Help wanted!


So on the off chance that someone is reading this who has experience with Metronics CGM's or experience with wireless devices, I'm going to post the following scenario.

I'm currently using a Metronics Paradigm Insulin Pump, and one of their continuous glucose monitor systems which wirelessly transmits data to the insulin pump every 5 minutes.  I'm happy with the combination for my day to day activities, but to me it falls short in one crucial area.

When I'm on the bike, my pump is securely tucked away beneath multiple layers of clothes (typically attached to my HRM strap or the back of my bib shorts).  If I want / need to see my current blood sugar, I have to stop and pull everything out to look at my pump, then put everything back in place.  Not the most productive thing while trying to sit in the middle of a pack of riders.

What I would love is a secondary device, like a watch, where I could just see what the most recent number was.  It doesn't have to do anything other than report the most recent data.  That way I can tell if I need to eat something before my body starts to bonking (which is basically a low blood sugar) while I'm doing activities where its difficult to get to my pump.

Real time data is a huge improvement over what I had just 6 months ago, but as a numbers person it also makes me cringe.  Data is just data unless you do something with it, and having it inaccessible when I need it the most is fairly frustrating.

Oddly enough it looks like Metronics competitor, Navigator, went with a slightly different route.  Their CGM reports to a small handheld unit which doubles as a blood tester.   

Coincidently enough, there is one guy in PV who has one of the Navigator systems, and another guy who just joined our race team who has the same system I have.

Tuesday, January 13, 2009

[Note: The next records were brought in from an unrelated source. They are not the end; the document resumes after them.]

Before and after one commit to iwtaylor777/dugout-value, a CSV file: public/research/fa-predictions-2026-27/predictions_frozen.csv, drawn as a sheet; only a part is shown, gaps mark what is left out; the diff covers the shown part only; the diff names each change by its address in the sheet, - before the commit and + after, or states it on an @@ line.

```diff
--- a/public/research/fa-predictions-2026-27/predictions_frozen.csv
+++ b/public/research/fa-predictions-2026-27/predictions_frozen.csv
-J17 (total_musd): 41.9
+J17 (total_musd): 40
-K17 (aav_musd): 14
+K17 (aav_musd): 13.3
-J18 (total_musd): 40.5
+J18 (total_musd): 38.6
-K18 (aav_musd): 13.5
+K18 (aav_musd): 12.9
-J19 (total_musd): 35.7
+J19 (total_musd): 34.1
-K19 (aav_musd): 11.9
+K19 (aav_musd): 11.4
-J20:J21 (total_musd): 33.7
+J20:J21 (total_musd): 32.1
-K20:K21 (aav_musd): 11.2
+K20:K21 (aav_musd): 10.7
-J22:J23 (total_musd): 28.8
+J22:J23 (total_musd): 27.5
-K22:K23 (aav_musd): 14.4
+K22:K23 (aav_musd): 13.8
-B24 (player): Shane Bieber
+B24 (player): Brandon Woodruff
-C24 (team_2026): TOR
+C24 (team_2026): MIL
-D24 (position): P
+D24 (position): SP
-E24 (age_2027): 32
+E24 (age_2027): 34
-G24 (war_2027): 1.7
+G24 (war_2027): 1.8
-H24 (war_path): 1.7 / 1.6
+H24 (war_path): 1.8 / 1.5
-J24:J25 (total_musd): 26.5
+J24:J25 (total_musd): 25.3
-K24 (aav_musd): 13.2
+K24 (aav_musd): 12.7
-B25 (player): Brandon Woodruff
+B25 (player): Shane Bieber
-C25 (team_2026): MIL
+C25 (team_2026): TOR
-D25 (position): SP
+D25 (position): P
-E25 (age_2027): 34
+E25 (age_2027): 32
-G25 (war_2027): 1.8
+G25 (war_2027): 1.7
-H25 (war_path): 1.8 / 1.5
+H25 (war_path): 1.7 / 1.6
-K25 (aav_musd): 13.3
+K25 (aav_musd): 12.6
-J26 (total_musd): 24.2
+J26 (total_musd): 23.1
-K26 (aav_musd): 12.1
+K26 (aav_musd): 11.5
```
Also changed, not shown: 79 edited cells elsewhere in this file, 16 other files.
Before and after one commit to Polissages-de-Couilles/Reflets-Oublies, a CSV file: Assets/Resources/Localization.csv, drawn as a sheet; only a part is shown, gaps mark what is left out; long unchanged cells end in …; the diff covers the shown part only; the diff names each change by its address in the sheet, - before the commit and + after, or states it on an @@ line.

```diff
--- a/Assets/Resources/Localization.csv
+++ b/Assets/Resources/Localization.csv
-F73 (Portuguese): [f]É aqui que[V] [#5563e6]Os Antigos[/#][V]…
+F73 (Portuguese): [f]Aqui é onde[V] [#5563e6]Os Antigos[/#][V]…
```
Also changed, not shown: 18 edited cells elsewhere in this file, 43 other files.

The year is 13 days old, and I've apparently neglected my blog.  Good reason though, I've been riding!  My knee has been healing nicely, stitches were removed and flexibility is almost back to normal.  Strength is another story entirely.  I have to gain back about a 25% muscle loss on my left leg and shred a bunch of scar tissue. 

Last Friday I had my first PT appointment with Dave McHenry of TAI over on NE MLK.  I've had my share of PT the last 11 years, having to rehab back from two ACL surgeries.  The thing that struck me about Dave was he didn't sugar coat things.  I've worked with people who say things like "you may feel a bit of pressure" and then spike your pain-o-meter to 11.  Dave, after doing the initial assessment of my knee and seeing the scar tissue buildup I have, said something to the extent of "Well, this is going to have to go and its going to hurt."   No bullshit.  I loved it.

I feel I rehab very well.  I get angry.  I vent the frustration into my sessions and push myself get to beyond where I was as quickly as possible.  I like to hit things straight on, and having a physical therapist that thinks like I do works well for me.

My endurance on the bike is coming back pretty quickly.  Last Saturday I took advantage of the decent weather (read: no rain) and rode with the race team.  Put about 3 hours in the saddle that day and was able to mix it up a bit which felt nice.  I inadvertently bypassed the two small climbing session that were on route after playing catchup due to a flat tire, which was probably a blessing in disguise.  Coming out of the saddle is about the only thing that hurts now.

(Note to those who feel their worn summer racers can hold out for "one more outdoor ride".  Don't speak of it out loud.  If you do, you've cursed yourself.)  The weather looks decent for the remainder of the week and into the weekend, so I expect to get out again this coming Saturday and Sunday.  Until then, it will be on the trainer.